A China-driven surge in green bond issuance helps pave the way for a socially responsible version of the security in the U.S.
Starbucks created something remarkable in May, besides the Caramel Waffle Cone Frappuccino. It served up a $500 million “social bond” to investors, and in doing so, expanded the use of the bond market well beyond its usual remit. Starbucks will use the funding to support its stable of hand-picked ethical coffee growers, which includes lending to farmers who can’t get funding elsewhere.
The Morgan Stanley-led deal is the first of its kind by a U.S. company, and is a key advancement in the world of sustainable investing. It signals to the rest of Corporate America that many investors now look at social responsibility as an item just as deserving of funding in the bond market as any other core business activity.
“Starbucks epitomizes how any corporation in any industry can now take a look at its business and identify how it operates in a socially responsible manner, and then offer investors the opportunity to support that,” says Navindu Katugampola, head of green and sustainability bonds at Morgan Stanley.
Paving the way for social, or “sustainability” bonds as they’re sometimes called, is a booming green bond business. Green bond issuance reached record levels in the first half of this year, fueled by a first quarter surge in deals out of China. By the end of June, Chinese entities constituted a quarter of the record $37 billion worth of deal volume1. Moody’s Investors Service expects entities from China, and a number of other signatories to the United Nations’ COP21 Paris Agreement2 to seek funding for climate-related projects in the green bond market. Moody's forecasts at least a $50 billion tally of deals by the end of this year and possibly as much as $70 billion, from $42 billion in 20153.

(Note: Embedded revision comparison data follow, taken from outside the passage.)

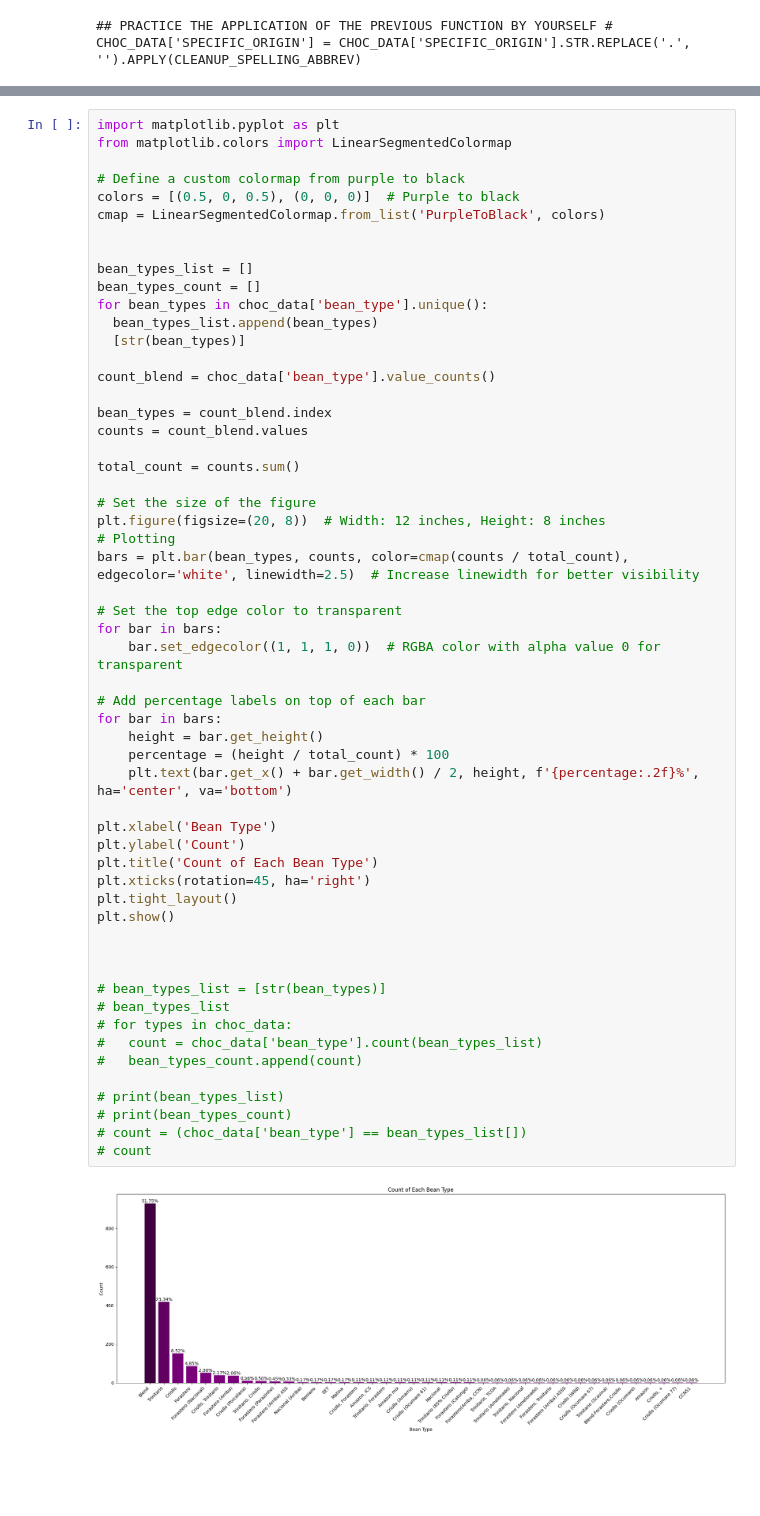
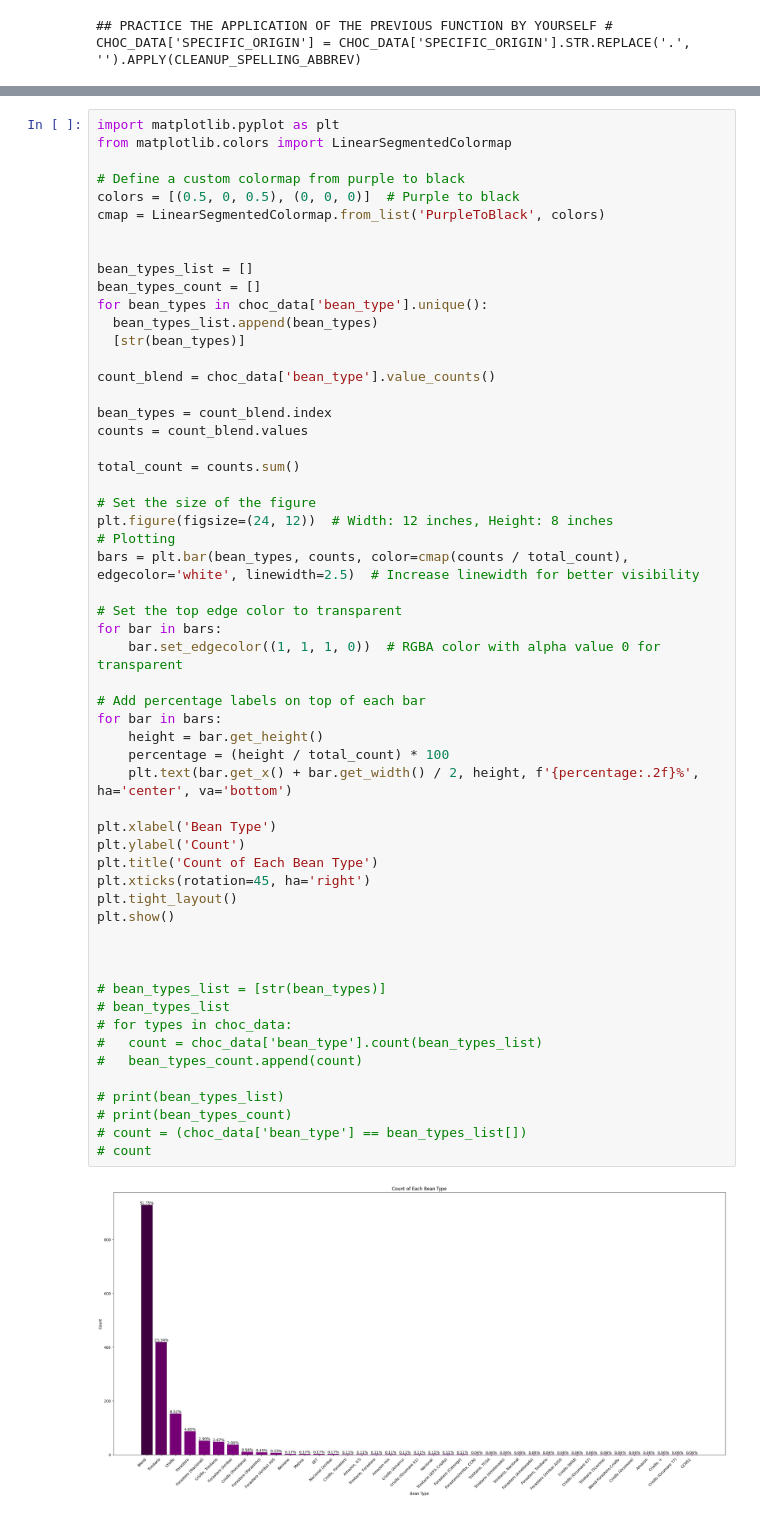
Before and after one commit to miguelangel18241/Probabilities, a Jupyter notebook: data_visualization_Chocolate_Project.ipynb, the cells around one changed output, grey strips where cells are left out. Saved outputs shown, nothing was run; the diff lists cells and outputs as text; blank space fills up the shorter version.

```diff
--- a/data_visualization_Chocolate_Project.ipynb
+++ b/data_visualization_Chocolate_Project.ipynb
@@ -158,38 +158,38 @@ counts = count_blend.values
 total_count = counts.sum()
 
 # Set the size of the figure
-plt.figure(figsize=(20, 8))  # Width: 12 inches, Height: 8 inches
+plt.figure(figsize=(24, 12))  # Width: 12 inches, Height: 8 inches
 # Plotting
 bars = plt.bar(bean_types, counts, color=cmap(counts / total_count), edgecolor='white', linewidth=2.5)  # Increase linewidth for better visibility
 
 # Set the top edge color to transparent
 for bar in bars:
     bar.set_edgecolor((1, 1, 1, 0))  # RGBA color with alpha value 0 for transparent
 
 # Add percentage labels on top of each bar
 for bar in bars:
     height = bar.get_height()
     percentage = (height / total_count) * 100
     plt.text(bar.get_x() + bar.get_width() / 2, height, f'{percentage:.2f}%', ha='center', va='bottom')
 
 plt.xlabel('Bean Type')
 plt.ylabel('Count')
 plt.title('Count of Each Bean Type')
 plt.xticks(rotation=45, ha='right')
 plt.tight_layout()
 plt.show()
 
 
 
 # bean_types_list = [str(bean_types)]
 # bean_types_list
 # for types in choc_data:
 #   count = choc_data['bean_type'].count(bean_types_list)
 #   bean_types_count.append(count)
 
 # print(bean_types_list)
 # print(bean_types_count)
 # count = (choc_data['bean_type'] == bean_types_list[])
 # count
 # %% [output]
-[figure, old version]
+[figure, new version]
```
Also changed, not shown: parts of 10 cells of this notebook.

“India is one of the governments around the world that agreed at the UN’s COP21 meeting to a new global climate accord, and its plans to boost renewable energy capacity is very substantial,” says Andrew Salvoni, head of Morgan Stanley’s green and sustainable bond syndicate desk. “It’s likely we’ll also see debut offerings from other countries using the structure to fund environmentally-friendly projects.”
Driving record deal volumes for green bonds and the debut of new structures is ever-increasing demand for Sustainable and Responsible Investing (SRI). Overall appetite for SRI products and strategies now accounts for $6.57 trillion of assets managed in the U.S.4 and $21.4 trillion globally5.
The acceptance of green bonds has helped whet investors’ appetite for more kinds of SRI vehicles. “One of the reasons why we are seeing a growing interest in social bonds is because people want diversity in their SRI portfolios – they want different kinds of issuers,” says Salvoni. “Many investors also want to get involved in other causes they are passionate about.”
Social bonds have been slow to catch on, partly because of the lack of any guidelines on what constitutes one. “There’s been a push, particularly on the investor side but also from issuers, to expand the green bond market from simply a climate remit, to include other aspects of socially responsible investment,” says Salvoni.
The International Capital Markets Association has sought to remedy this with a Social Bond Guidance appendix to its already industry-standard Green Bond Principles.